How to get your horse chipped

Microchipping a horse is very different from a dog or cat so I do not recommend doing it yourself. You want to ensure that the chip is properly placed and that the injection does not injure your horse. Your equine veterinarian should be able to insert the chip quickly and painlessly.

My vet Dr. Michelle Beko from Empire Equine chipping Maggie

How to register the microchip

There are a dizzying array of microchip registries, more than 20 in the US and many more in other countries. If your horse is scanned and a chip is found, how will the finder know which registry to call? You can make this easier by registering with the most well known and easy to search databases.

Microchip ID Equine has in my opinion the best system for keeping horses safe. For $24.95 you get lifetime registration, a “virtual passport” where you can upload your horse’s documents for easy access, and a unique service called LifeTrac. With LifeTrac, you will be contacted if your horse ever runs into trouble, even if you are no longer the owner. You will remain an emergency contact for life. Just visit their website for quick and easy online registration.

Microchip ID Equine participates in a national search database called Equine Microchip Lookup. EML enables finders of stray horses or those seeking to track history of horses they purchased or adopted to find current or previous owner information.

I also recommend Free Pet Chip Registry. This is primarily for companion animals like dogs and cats, but it is free and easy. You can register any chip online in minutes.

Free Pet Chip Registry participates in Pet Microchip Lookup, a tool commonly used by animal shelters and other groups harboring found stray animals. This tool makes it much easier for the finder to track down information. Without it, they are trying to guess at the manufacturer of the chip then calling any number of the dozens of registries.

Myths and Misconceptions

Like everything else on the internet, there are a number of myths and misconceptions around microchipping. Here are some of the most common along with a tip that could save your horse’s life!

1) Microchips do not cause cancer. There, I said it. Proponents of this myth cite studies “proving” that cancerous tumors in animals started at the location where the chip was inserted. These studies involve lab animals, rats and mice, who are chipped for tracking purposes. If you’ve ever had rats or mice for pets you will know that they have very short lives, usually 2-3 years, and that if they live long enough THEY ALL GET CANCER. It’s why they are used for cancer research in labs. Saying the chip caused the cancer is ludicrous.

2) Microchips are not GPS. How we all wish this were true! Just insert a microchip and you can track your pet at any time. GPS requires a strong power source to function, and microchips are not connected to any power source. Think of the navigation feature on your mobile phone. It can drain the battery pretty quickly while in use, and your phone must be recharged every day.

3) You are not being tracked by the government via your pet’s microchip. I can’t believe I need to say this, but it is a belief that some folks hold. First of all, as previously mentioned, the chip has no GPS capability. Second, you already voluntarily allow any number of people and agencies to track you via your phone which is probably in your hand or pocket this very minute.

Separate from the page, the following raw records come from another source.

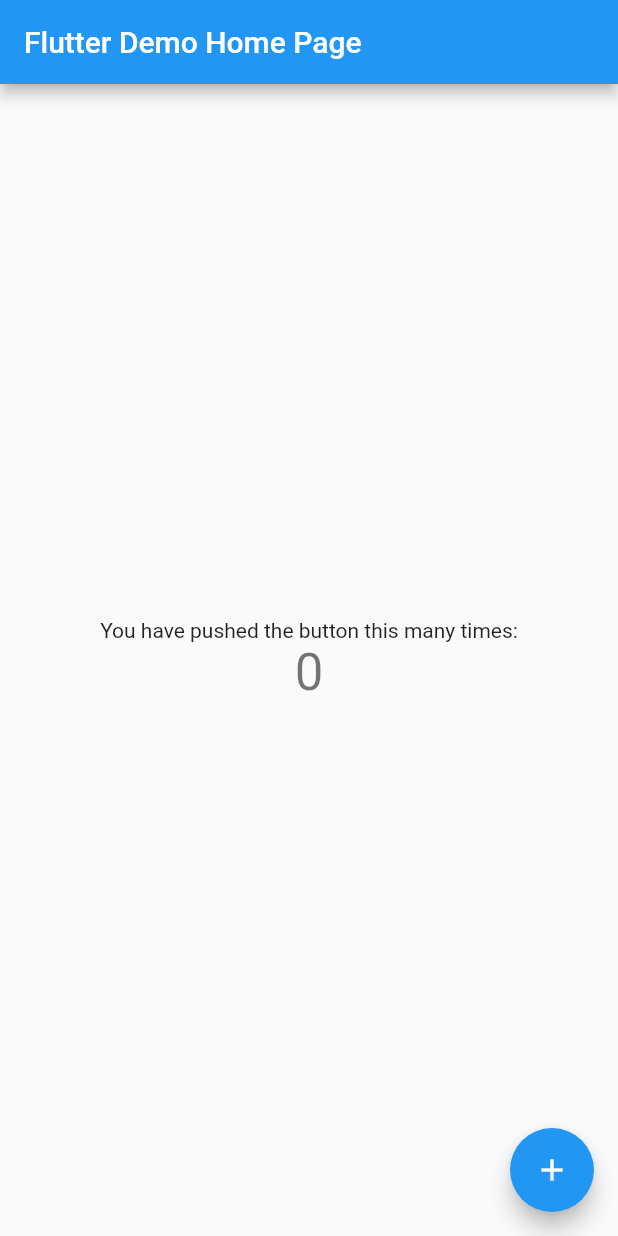
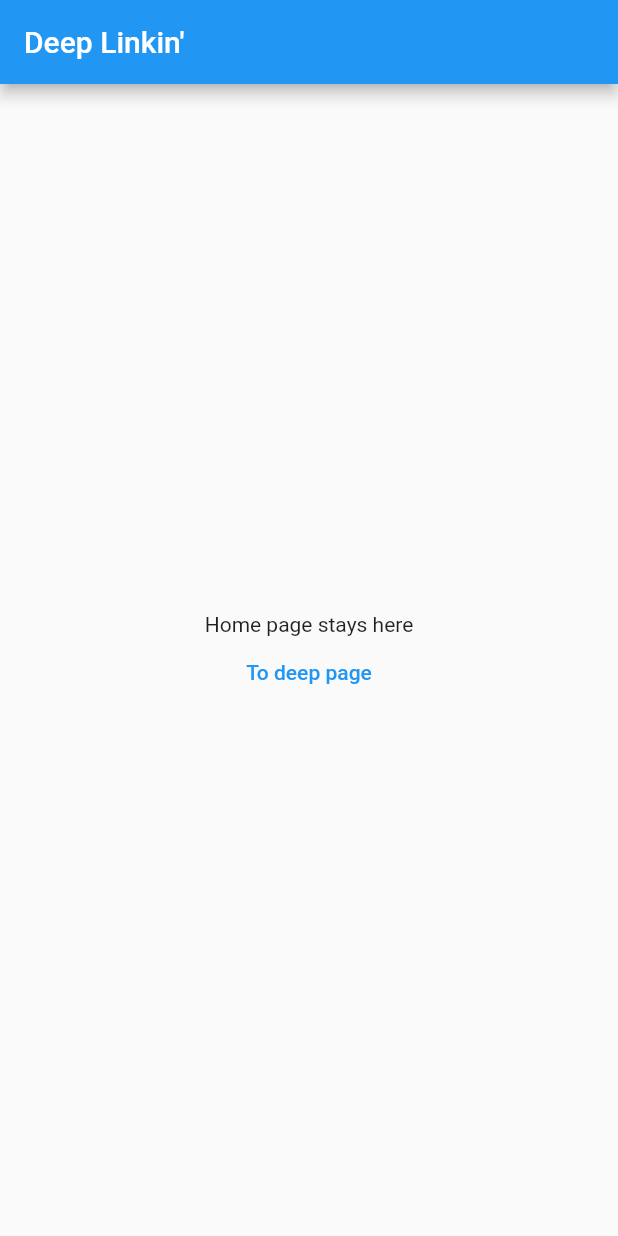
Before and after one commit to faithomotoso/fltter_deep_linking, a Flutter app: the screen it shows after launch, on a phone screen of 412 x 824 dp. Run offline on Flutter 3.47's test engine with Material 2 defaults, Android fonts, the phone set to English and light mode, and no system bars; our stand-ins replace go_router.

Commit message:
Setup deep linking for android & ios and tested with sample commands available in readme

```diff
--- a/lib/main.dart
+++ b/lib/main.dart
@@ -1,115 +1,64 @@
+import 'package:flttr_deep_linking/deep_page.dart';
 import 'package:flutter/material.dart';
+import 'package:go_router/go_router.dart';
 
 void main() {
   runApp(const MyApp());
 }
 
+GoRouter _router = GoRouter(routes: [
+  GoRoute(path: "/", builder: (ctx, state) => MyHomePage(), routes: [
+    GoRoute(path: "deep", builder: (ctx, state) => IosDeepPage())
+  ]),
+  // GoRoute(path: "/ios-no-home", builder: (ctx, state) => IosDeepPage())
+], debugLogDiagnostics: true);
+
 class MyApp extends StatelessWidget {
   const MyApp({super.key});
 
-  // This widget is the root of your application.
   @override
   Widget build(BuildContext context) {
-    return MaterialApp(
+    return MaterialApp.router(
       title: 'Flutter Demo',
       theme: ThemeData(
-        // This is the theme of your application.
-        //
-        // Try running your application with "flutter run". You'll see the
-        // application has a blue toolbar. Then, without quitting the app, try
-        // changing the primarySwatch below to Colors.green and then invoke
-        // "hot reload" (press "r" in the console where you ran "flutter run",
-        // or simply save your changes to "hot reload" in a Flutter IDE).
-        // Notice that the counter didn't reset back to zero; the application
-        // is not restarted.
         primarySwatch: Colors.blue,
       ),
-      home: const MyHomePage(title: 'Flutter Demo Home Page'),
+      routerConfig: _router,
     );
   }
 }
 
 class MyHomePage extends StatefulWidget {
-  const MyHomePage({super.key, required this.title});
-
-  // This widget is the home page of your application. It is stateful, meaning
-  // that it has a State object (defined below) that contains fields that affect
-  // how it looks.
-
-  // This class is the configuration for the state. It holds the values (in this
-  // case the title) provided by the parent (in this case the App widget) and
-  // used by the build method of the State. Fields in a Widget subclass are
-  // always marked "final".
-
-  final String title;
+  const MyHomePage({
+    super.key,
+  });
 
   @override
   State<MyHomePage> createState() => _MyHomePageState();
 }
 
 class _MyHomePageState extends State<MyHomePage> {
-  int _counter = 0;
-
-  void _incrementCounter() {
-    setState(() {
-      // This call to setState tells the Flutter framework that something has
-      // changed in this State, which causes it to rerun the build method below
-      // so that the display can reflect the updated values. If we changed
-      // _counter without calling setState(), then the build method would not be
-      // called again, and so nothing would appear to happen.
-      _counter++;
-    });
-  }
-
   @override
   Widget build(BuildContext context) {
-    // This method is rerun every time setState is called, for instance as done
-    // by the _incrementCounter method above.
-    //
-    // The Flutter framework has been optimized to make rerunning build methods
-    // fast, so that you can just rebuild anything that needs updating rather
-    // than having to individually change instances of widgets.
     return Scaffold(
       appBar: AppBar(
-        // Here we take the value from the MyHomePage object that was created by
-        // the App.build method, and use it to set our appbar title.
-        title: Text(widget.title),
+        title: const Text("Deep Linkin'"),
       ),
       body: Center(
-        // Center is a layout widget. It takes a single child and positions it
-        // in the middle of the parent.
         child: Column(
-          // Column is also a layout widget. It takes a list of children and
-          // arranges them vertically. By default, it sizes itself to fit its
-          // children horizontally, and tries to be as tall as its parent.
-          //
-          // Invoke "debug painting" (press "p" in the console, choose the
-          // "Toggle Debug Paint" action from the Flutter Inspector in Android
-          // Studio, or the "Toggle Debug Paint" command in Visual Studio Code)
-          // to see the wireframe for each widget.
-          //
-          // Column has various properties to control how it sizes itself and
-          // how it positions its children. Here we use mainAxisAlignment to
-          // center the children vertically; the main axis here is the vertical
-          // axis because Columns are vertical (the cross axis would be
-          // horizontal).
           mainAxisAlignment: MainAxisAlignment.center,
           children: <Widget>[
             const Text(
-              'You have pushed the button this many times:',
+              'Home page stays here',
             ),
-            Text(
-              '$_counter',
-              style: Theme.of(context).textTheme.headline4,
-            ),
+            TextButton(
+                onPressed: () {
+                  context.go("/deep");
+                },
+                child: Text("To deep page")),
           ],
         ),
       ),
-      floatingActionButton: FloatingActionButton(
-        onPressed: _incrementCounter,
-        tooltip: 'Increment',
-        child: const Icon(Icons.add),
-      ), // This trailing comma makes auto-formatting nicer for build methods.
     );
   }
 }
--- a/pubspec.yaml
+++ b/pubspec.yaml
@@ -36,6 +36,7 @@ dependencies:
   # The following adds the Cupertino Icons font to your application.
   # Use with the CupertinoIcons class for iOS style icons.
   cupertino_icons: ^1.0.2
+  go_router: ^6.5.7
 
 dev_dependencies:
   flutter_test:
```
Also changed, not shown: lib/deep_page.dart (added, +17 -0 lines), pubspec.lock, 4 other files.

4) Your breed club is not a chip registry. Many people I spoke with when doing research on this subject stated that their horse’s chip was registered, but what they meant was with the breed registry. This is a good step to take, like adding your dog’s chip number to the license record, but it is not searchable by the general public. If your horse ends up in a bad situation, the chip can only be tracked if it is currently and correctly registered with a valid chip registry.

Your horse isn’t chipped? Call your vet today!

Your horse might be chipped? Get him or her scanned.

Your horse is chipped? Verify the number and check registration.